Ten Reasons to Start Running Right Now

Run­ners are a lit­tle bit crazy; there’s no way around that. There are plen­ty of low­er impact sports out there that don’t include miles and miles on the pave­ment or a trail, sore legs and often-ugly feet. But there’s some­thing mag­i­cal about run­ning; there’s an enthu­si­as­tic opti­mism even when we’re hurt­ing, and one cheer from a spec­ta­tor at a race can break down even the high­est of walls. If that’s not enough to con­vince you to lace up, here are 10 rea­sons to start running:

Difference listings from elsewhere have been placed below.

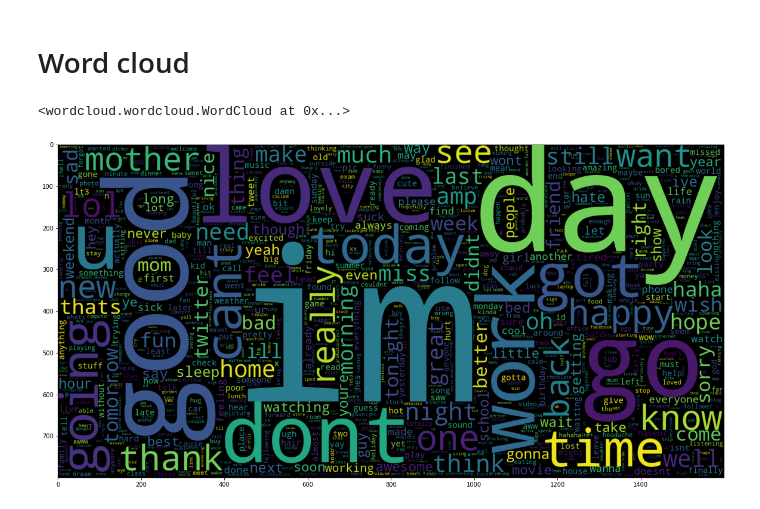
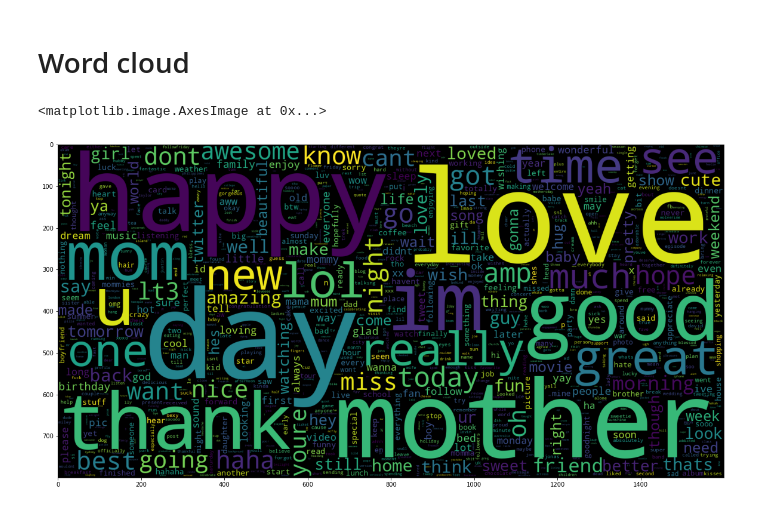
Before and after one commit to Sarahhabbi/EmotionAnalysis, a Jupyter notebook: src/notebook.ipynb, the cells around one changed output. Saved outputs shown, nothing was run; the diff lists cells and outputs as text; code cells hidden in the pictures.

```diff
--- a/src/notebook.ipynb
+++ b/src/notebook.ipynb
@@ -183,6 +182,31 @@ data_preprocessed = df[['content','sentiment']]
 data_preprocessed = data_preprocessed[data_preprocessed.sentiment != "empty"]
 # %% [output]
 NameError: name 'df' is not defined
+# %%
+def cleaning_tweet(text):
+    # removing punctuation
+    translator = str.maketrans('', '', punctuations_list)
+    text = text.translate(translator)
+
+    # removing stop words
+    text = " ".join([word for word in str(text).split() if word not in STOPWORDS])
+
+    # removing pseudos
+    text = text.replace('@[a-zA-Z0-9-_]*',"")
+
+    # to lower case
+    text = text.lower()
+
+    # remove URL
+    text = text.replace('((www.[^s]+)|(https?://[^s]+))',"")
+
+    return text
 # %%
 # remove stop word
 data_preprocessed['content'] = data_preprocessed['content'].apply(lambda text: cleaning_tweet(text))
+
+#tokenization
+tokenizer = RegexpTokenizer(r'\w+|$[0-9]+|\S+')
+data_preprocessed['content'] = data_preprocessed['content'].apply(
+    lambda x: tokenizer.tokenize(x)
+)
@@ -301,19 +327,22 @@ None
 # %%
 data_test = data_preprocessed['content'][:40000]
 df_sadness = data_preprocessed[data_preprocessed['sentiment'] == "sadness"]
 df_hate = data_preprocessed[data_preprocessed['sentiment']=='hate']
 df_worry = data_preprocessed[data_preprocessed['sentiment']=='worry']
 df_love = data_preprocessed[data_preprocessed['sentiment']=='love']
 data_sadness = df_sadness['content'][:10000]
 data_hate = df_hate['content'][:10000]
 data_worry = df_worry['content'][:10000]
 data_love = df_love['content'][:10000]
 
 
-display_word_cloud(data_test)
+plt.figure(figsize = (20,20))
+wc = WordCloud(max_words = 1000 , width = 1600 , height = 800,
+                collocations=False).generate(" ".join(data_love))
+plt.imshow(wc)
 # %% [output]
-<wordcloud.wordcloud.WordCloud at 0x...>
+<matplotlib.image.AxesImage at 0x...>
-[figure, old version]
+[figure, new version]
 # %% [markdown]
 <a style='text-decoration:none;line-height:16px;display:flex;color:#5B5B62;padding:10px;justify-content:end;' href='https://deepnote.com?utm_source=created-in-deepnote-cell&projectId=e9a271ec-2e6a-48cd-95e1-869b203be896' target="_blank">
 <img alt='Created in deepnote.com' style='display:inline;max-height:16px;margin:0px;margin-right:7.5px;' src='embedded-picture-1' > </img>
```
Also changed, not shown: parts of 8 cells of this notebook.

It’s rel­a­tive­ly cheap.
All you need to run is a good pair of run­ning shoes. Once you have a pair of those, the world is your tread­mill. Go run the trail by the riv­er, or head out to your favorite neigh­bor­hoods for a jog. Grant­ed, races tend to be pret­ty spendy, but if you aren’t enter­ing any then run­ning will remain a real­ly cheap sport.

It’s good for you.
When you run, you don’t just strength­en your legs; you also strength­en your heart and keep your cho­les­terol down. And it’s good for your immune sys­tem. And it increas­es your bone den­si­ty, help­ing you fend off osteo­poro­sis. And it’ll help you lose weight and keep it off.

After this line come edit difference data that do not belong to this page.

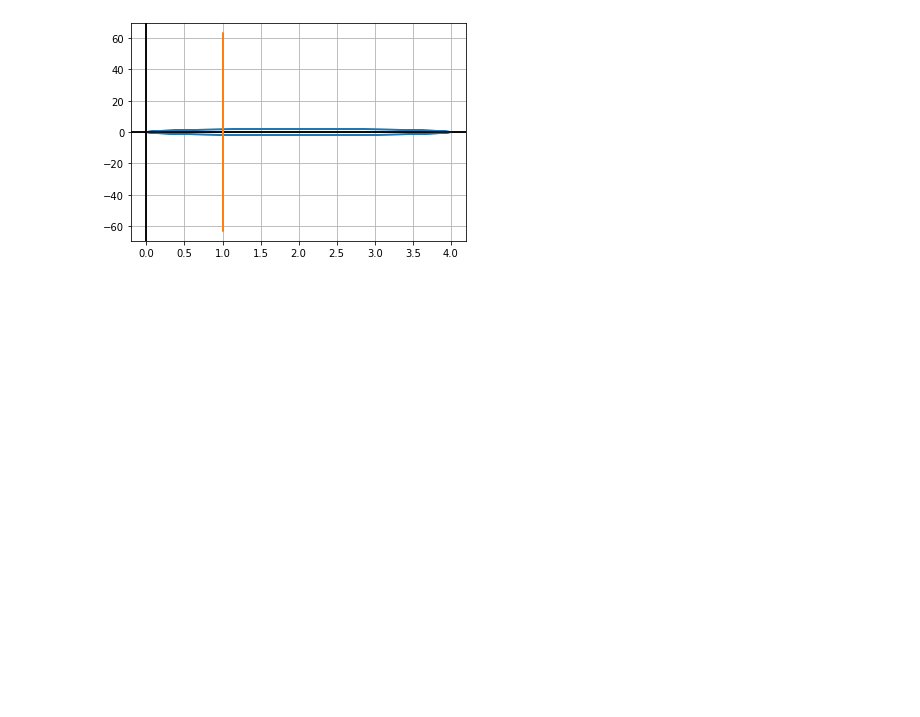
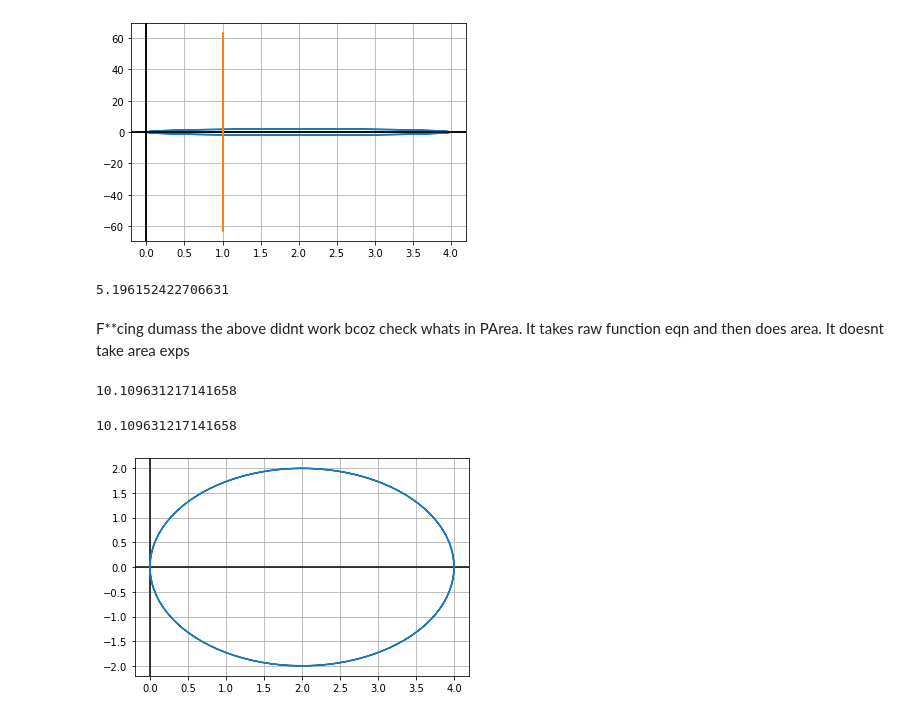
Before and after one commit to 8wgf3b/books, a Jupyter notebook: thomas_calculus_multivariable/11.ipynb, the cells around one changed output. Drawn from its saved outputs; the diff is of its cells as text; code cells hidden in the pictures; blank space fills up the shorter version.

```diff
--- a/thomas_calculus_multivariable/11.ipynb
+++ b/thomas_calculus_multivariable/11.ipynb
@@ -359,3 +359,22 @@ DP(4 * smp.cos(th))
 DP(smp.sec(th))
 # %% [output]
 [figure]
+# %%
+2 * (PArea(4 * smp.cos(th) - smp.sec(th), 0, np.pi/3))
+# %% [output]
+5.196152422706631
+# %% [markdown]
+F**cing dumass the above didnt work bcoz check whats in PArea.
+It takes raw function eqn and then does area. It doesnt take area exps
+# %%
+2 * (PArea(4 * smp.cos(th), 0, np.pi/3) - PArea(smp.sec(th), 0, np.pi/3))
+# %% [output]
+10.109631217141658
+# %%
+(3 ** 0.5) + 8 / 3 * np.pi
+# %% [output]
+10.109631217141658
+# %%
+DP(4 * smp.cos(th))
+# %% [output]
+[figure, added]
```
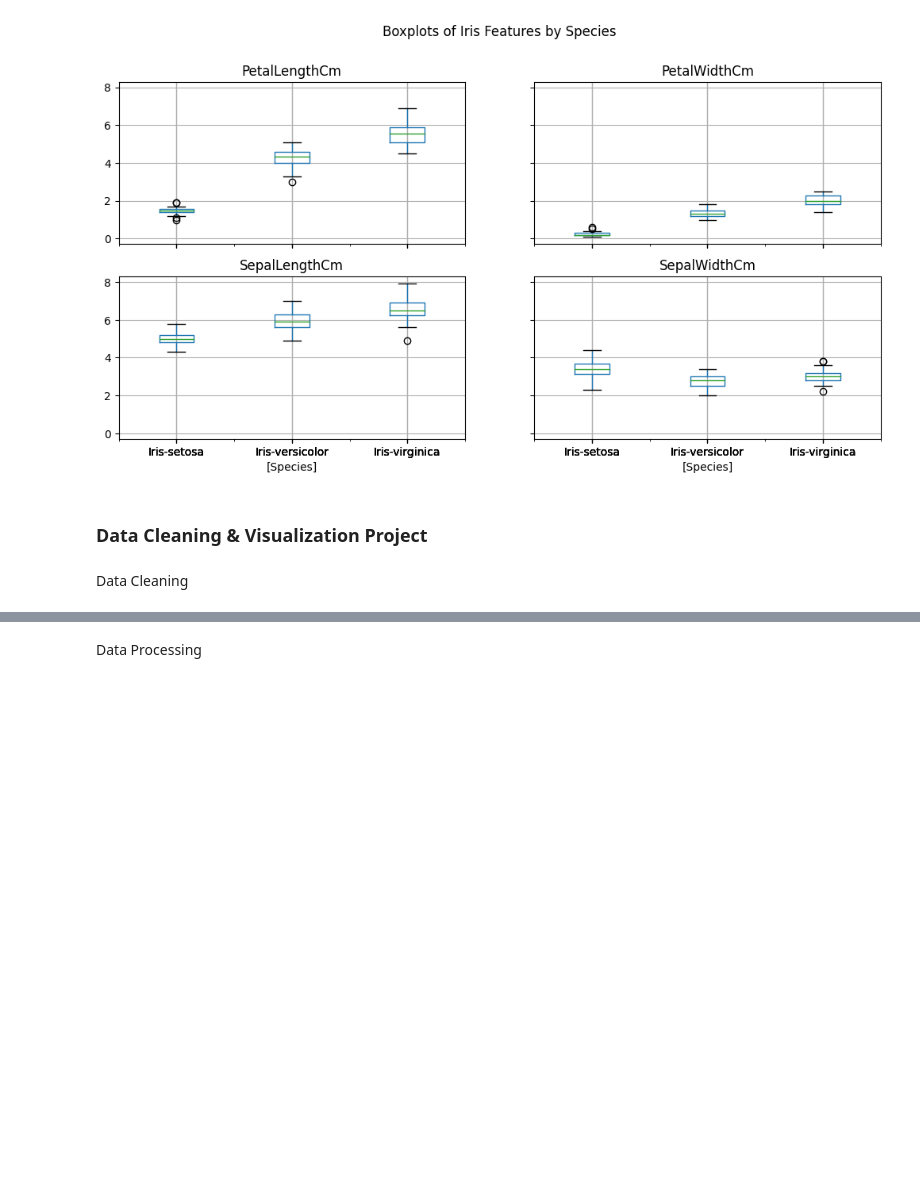
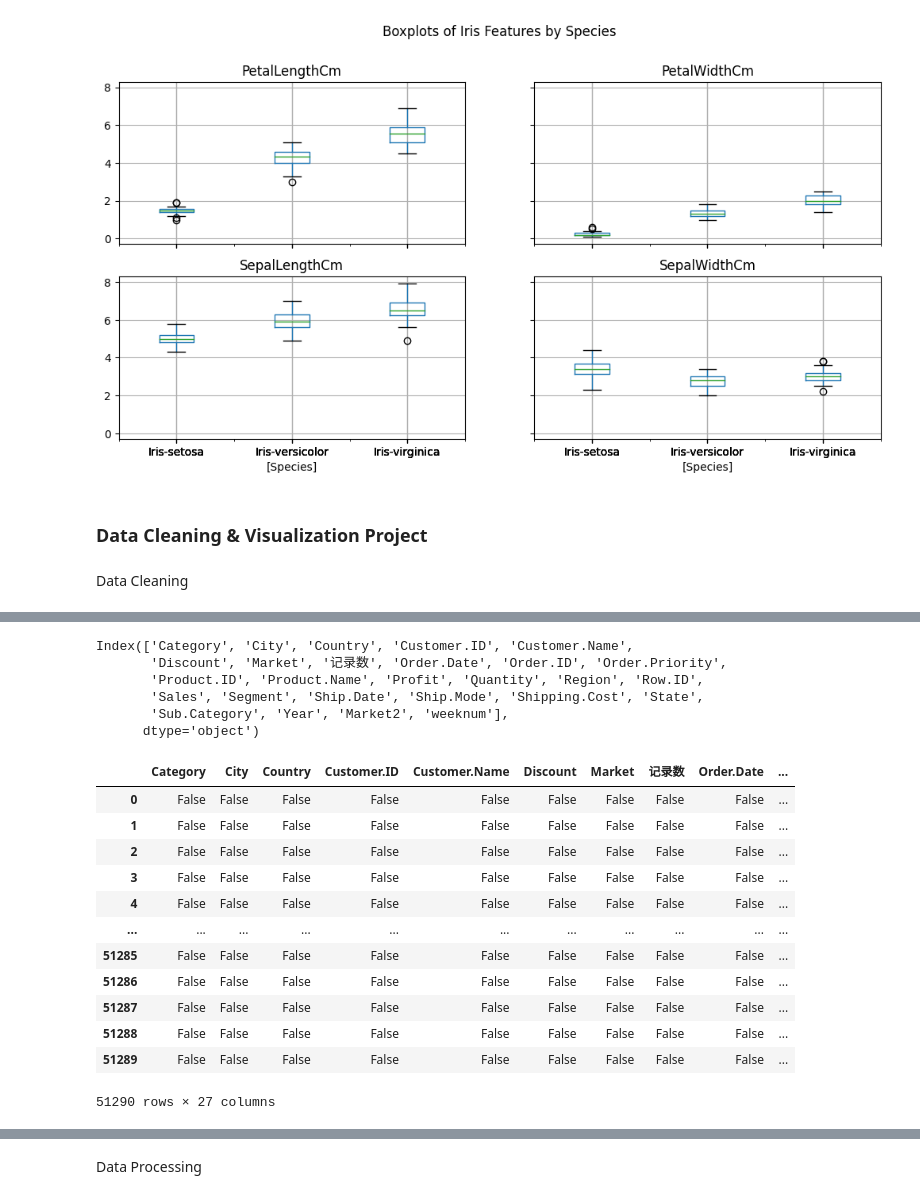
Before and after one commit to Monta243/Python1, a Jupyter notebook: Masar_Camp.ipynb, the cells around one changed output, grey strips where cells are left out. Cells and saved outputs as stored; diff of their text form; code cells hidden in the pictures; blank space fills up the shorter version.

```diff
--- a/Masar_Camp.ipynb
+++ b/Masar_Camp.ipynb
@@ -1907,0 +1928,10 @@ Data Cleaning
+# %%
+# get the column
+df.columns
+# %% [output]
+Index(['Category', 'City', 'Country', 'Customer.ID', 'Customer.Name',
+       'Discount', 'Market', '记录数', 'Order.Date', 'Order.ID', 'Order.Priority',
+       'Product.ID', 'Product.Name', 'Profit', 'Quantity', 'Region', 'Row.ID',
+       'Sales', 'Segment', 'Ship.Date', 'Ship.Mode', 'Shipping.Cost', 'State',
+       'Sub.Category', 'Year', 'Market2', 'weeknum'],
+      dtype='object')
@@ -1907,0 +1941,17 @@ Data Cleaning
+# %%
+#check the null (missing values)
+df.isnull()
+# %% [output]
+|  | Category | City | Country | Customer.ID | Customer.Name | Discount | Market | 记录数 | Order.Date | ... |
+| 0 | False | False | False | False | False | False | False | False | False | ... |
+| 1 | False | False | False | False | False | False | False | False | False | ... |
+| 2 | False | False | False | False | False | False | False | False | False | ... |
+| 3 | False | False | False | False | False | False | False | False | False | ... |
+| 4 | False | False | False | False | False | False | False | False | False | ... |
+| ... | ... | ... | ... | ... | ... | ... | ... | ... | ... | ... |
+| 51285 | False | False | False | False | False | False | False | False | False | ... |
+| 51286 | False | False | False | False | False | False | False | False | False | ... |
+| 51287 | False | False | False | False | False | False | False | False | False | ... |
+| 51288 | False | False | False | False | False | False | False | False | False | ... |
+| 51289 | False | False | False | False | False | False | False | False | False | ... |
+51290 rows × 27 columns
```
Also changed, not shown: parts of 36 cells of this notebook.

It’s a great way to explore your city.
Want to head out into the streets and see your city from a dif­fer­ent view­point? Run through it. Chances are you’ll find places you didn’t know were there and you might learn new and bet­ter routes to get around town.

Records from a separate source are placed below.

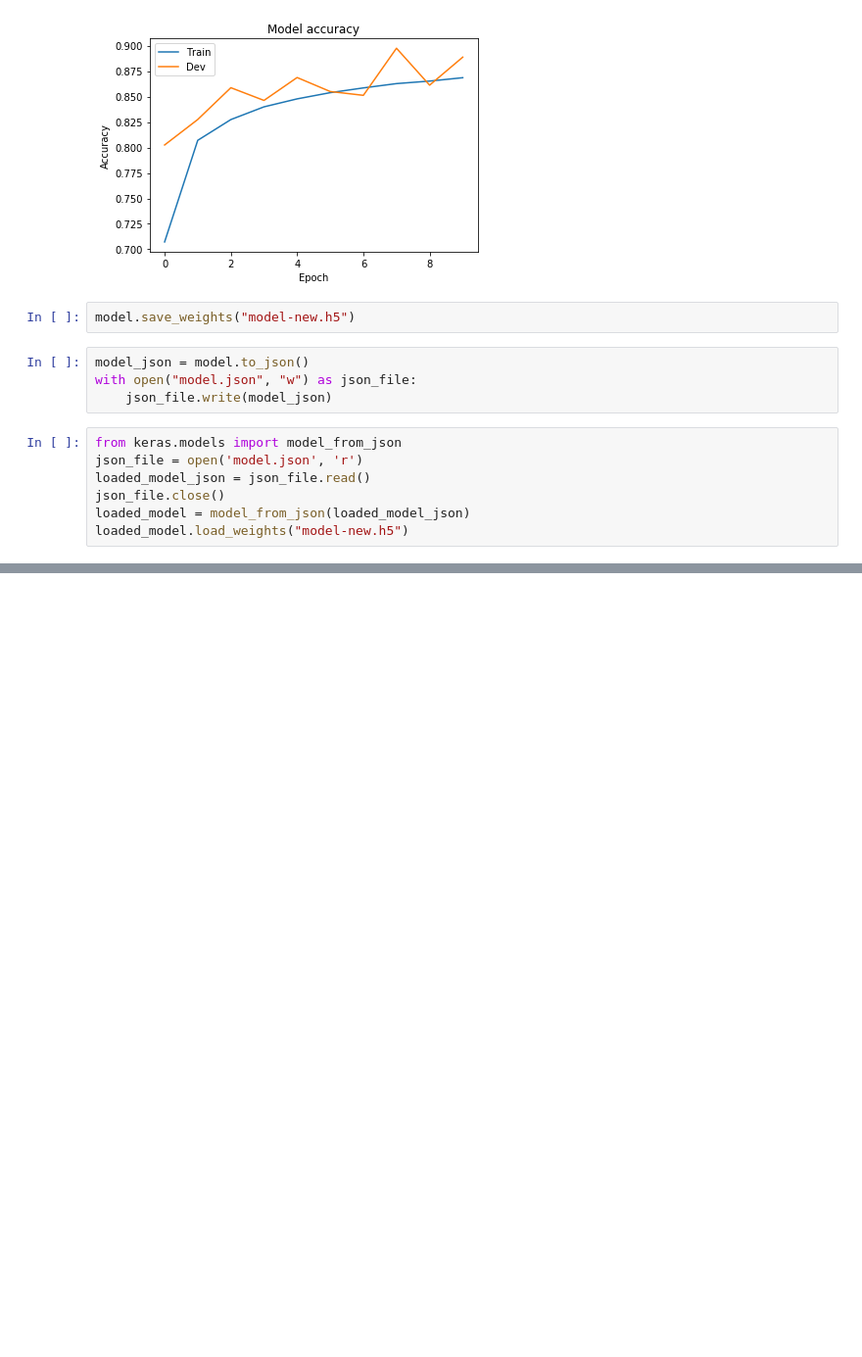
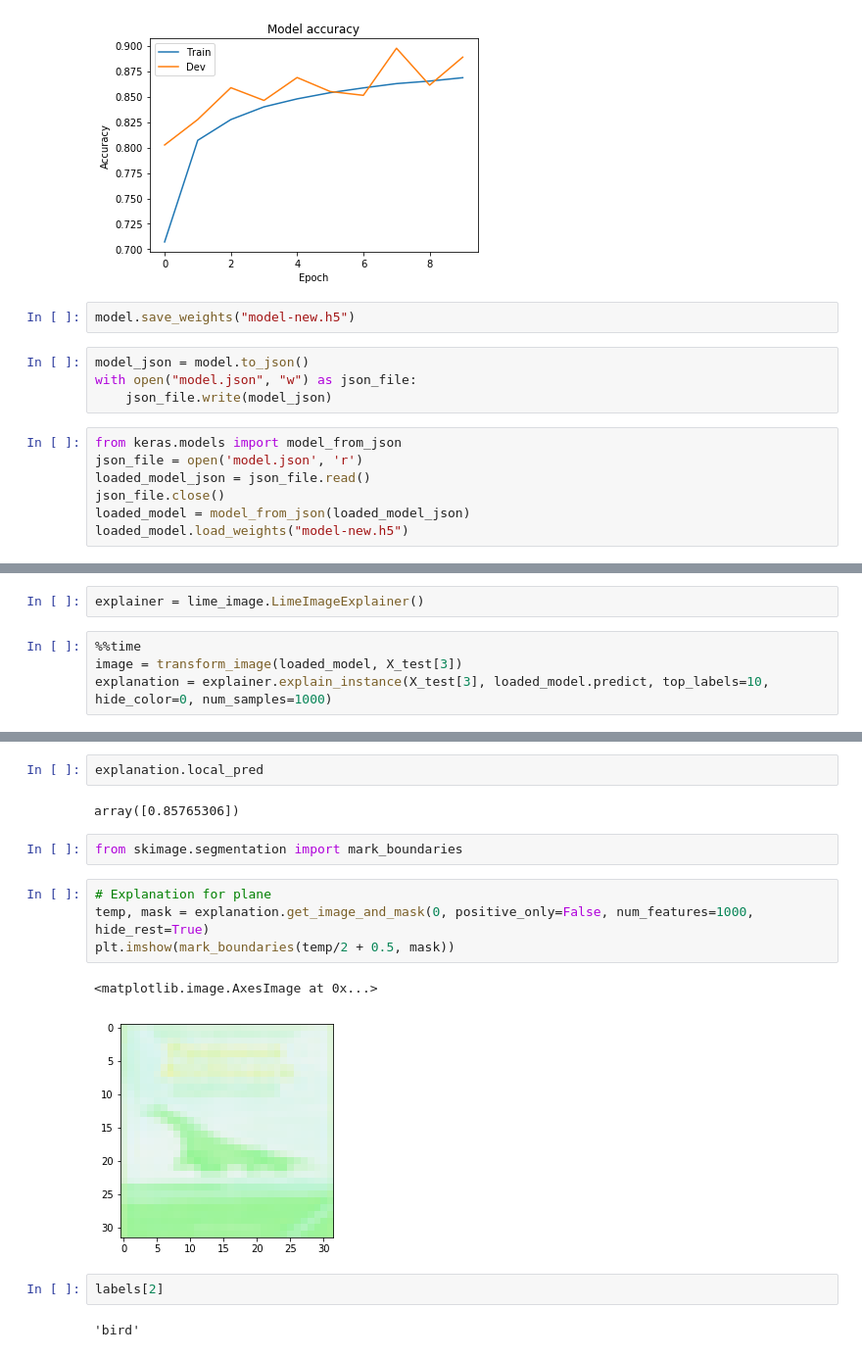
Before and after one commit to tunveyyy/cifar, a Jupyter notebook: project.ipynb, the cells around one changed output, grey strips where cells are left out. Shown: that part at 98% size. Saved outputs shown, nothing was run; the diff lists cells and outputs as text; blank space fills up the shorter version.

```diff
--- a/project.ipynb
+++ b/project.ipynb
@@ -222,0 +266,6 @@ loaded_model.evaluate_generator(datagen.flow(X_test, Y_test), steps=10)
+# %%
+explainer = lime_image.LimeImageExplainer()
+# %%
+%%time
+image = transform_image(loaded_model, X_test[3])
+explanation = explainer.explain_instance(X_test[3], loaded_model.predict, top_labels=10, hide_color=0, num_samples=1000)
@@ -222,0 +274,17 @@ loaded_model.evaluate_generator(datagen.flow(X_test, Y_test), steps=10)
+# %%
+explanation.local_pred
+# %% [output]
+array([0.85765306])
+# %%
+from skimage.segmentation import mark_boundaries
+# %%
+# Explanation for plane
+temp, mask = explanation.get_image_and_mask(0, positive_only=False, num_features=1000, hide_rest=True)
+plt.imshow(mark_boundaries(temp/2 + 0.5, mask))
+# %% [output]
+<matplotlib.image.AxesImage at 0x...>
+[figure, added]
+# %%
+labels[2]
+# %% [output]
+'bird'
```
Also changed, not shown: parts of 11 cells of this notebook.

You can run for a cause.
If you do decide to do a race, you’ll get the chance to run for a great cause—since most ben­e­fit char­i­ties. When you run for some­thing you believe in, it def­i­nite­ly helps add some moti­va­tion that’ll keep you going the full distance.

You can do it anywhere.
This is the sport/exercise you can take with you every­where. All you need to do is pack your run­ning shoes. Take a jog on the beach while on vaca­tion, or check out a new city when you’re away on a work trip. Or, you know, head out on a great trail run while on a camp­ing trip.

You can do it anytime.
Despite the time of year and the weath­er, it’s still pos­si­ble to run. Even when it’s snowy and cold, you can either head inside for a tread­mill jog, or bun­dle up and pre­pare to burn even more calo­ries on a great win­ter run.

You’ll increase your stamina.
Run­ning will help increase your sta­mi­na in basi­cal­ly every oth­er phys­i­cal activ­i­ty you do. It’ll make work­outs and oth­er sports a lit­tle bit eas­i­er and more enjoy­able, as well as, ahem, oth­er areas in your life.

You’ll meet new people.
Even if you only ever run solo and nev­er do any races, if you keep a reg­u­lar run­ning sched­ule, chances are you’ll start to see the same faces. This could lead to a future poten­tial run­ning bud­dy, or maybe you’ll just exchange names or smile at each oth­er each day. Either way, there’s def­i­nite­ly extra moti­va­tion in know­ing you’ll get to see some­one famil­iar out there.

You’ll get more energy.
If you run in the morn­ing, you’ll get your­self a nice ener­gy boost that might just last you through the day. But over­all, even one run can help defeat fatigue and fight slug­gish­ness. It’s a nat­ur­al stim­u­lant and bet­ter for you than that fourth cup of coffee.

You’ll feel bet­ter about yourself.
Com­bine all of the above and what do you have? A more inspired, high­er self-esteemed you. You’ll feel proud of the accom­plish­ments in your per­son­al runs, like when you break your own records for your fastest miles, and, if you decide to do races, when you accom­plish your first 5k, 10k, 15k, half-marathon and maybe even marathon.